EXERCISE BRIEF: From the entries below, copy out every line with "class" in it.
>>>>
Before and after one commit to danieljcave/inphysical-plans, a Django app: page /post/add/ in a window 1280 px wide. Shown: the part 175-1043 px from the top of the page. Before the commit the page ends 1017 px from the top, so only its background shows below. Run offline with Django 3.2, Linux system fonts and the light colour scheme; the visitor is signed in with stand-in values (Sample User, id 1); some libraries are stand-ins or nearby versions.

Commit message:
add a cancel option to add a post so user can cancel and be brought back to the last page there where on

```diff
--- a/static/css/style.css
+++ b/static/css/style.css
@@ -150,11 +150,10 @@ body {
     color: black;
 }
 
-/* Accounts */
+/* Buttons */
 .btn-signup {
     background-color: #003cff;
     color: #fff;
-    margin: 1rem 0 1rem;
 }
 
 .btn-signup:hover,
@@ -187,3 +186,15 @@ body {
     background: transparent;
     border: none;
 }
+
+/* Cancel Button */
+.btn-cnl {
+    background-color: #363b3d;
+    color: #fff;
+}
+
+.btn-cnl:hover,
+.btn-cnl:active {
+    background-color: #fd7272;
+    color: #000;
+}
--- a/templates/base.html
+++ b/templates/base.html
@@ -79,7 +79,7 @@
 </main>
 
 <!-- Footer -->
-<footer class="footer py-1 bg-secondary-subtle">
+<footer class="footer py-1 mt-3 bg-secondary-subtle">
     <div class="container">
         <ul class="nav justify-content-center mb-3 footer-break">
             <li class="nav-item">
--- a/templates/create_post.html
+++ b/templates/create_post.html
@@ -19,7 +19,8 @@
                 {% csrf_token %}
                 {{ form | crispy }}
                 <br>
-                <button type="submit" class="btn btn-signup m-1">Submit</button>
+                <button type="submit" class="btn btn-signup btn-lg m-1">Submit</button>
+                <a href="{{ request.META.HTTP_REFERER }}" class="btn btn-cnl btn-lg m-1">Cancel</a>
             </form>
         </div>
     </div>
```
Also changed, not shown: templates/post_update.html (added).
<<<<
ANSWER TO THE EXERCISE:
-<footer class="footer py-1 bg-secondary-subtle">
+<footer class="footer py-1 mt-3 bg-secondary-subtle">
     <div class="container">
         <ul class="nav justify-content-center mb-3 footer-break">
             <li class="nav-item">
-                <button type="submit" class="btn btn-signup m-1">Submit</button>
+                <button type="submit" class="btn btn-signup btn-lg m-1">Submit</button>
+                <a href="{{ request.META.HTTP_REFERER }}" class="btn btn-cnl btn-lg m-1">Cancel</a>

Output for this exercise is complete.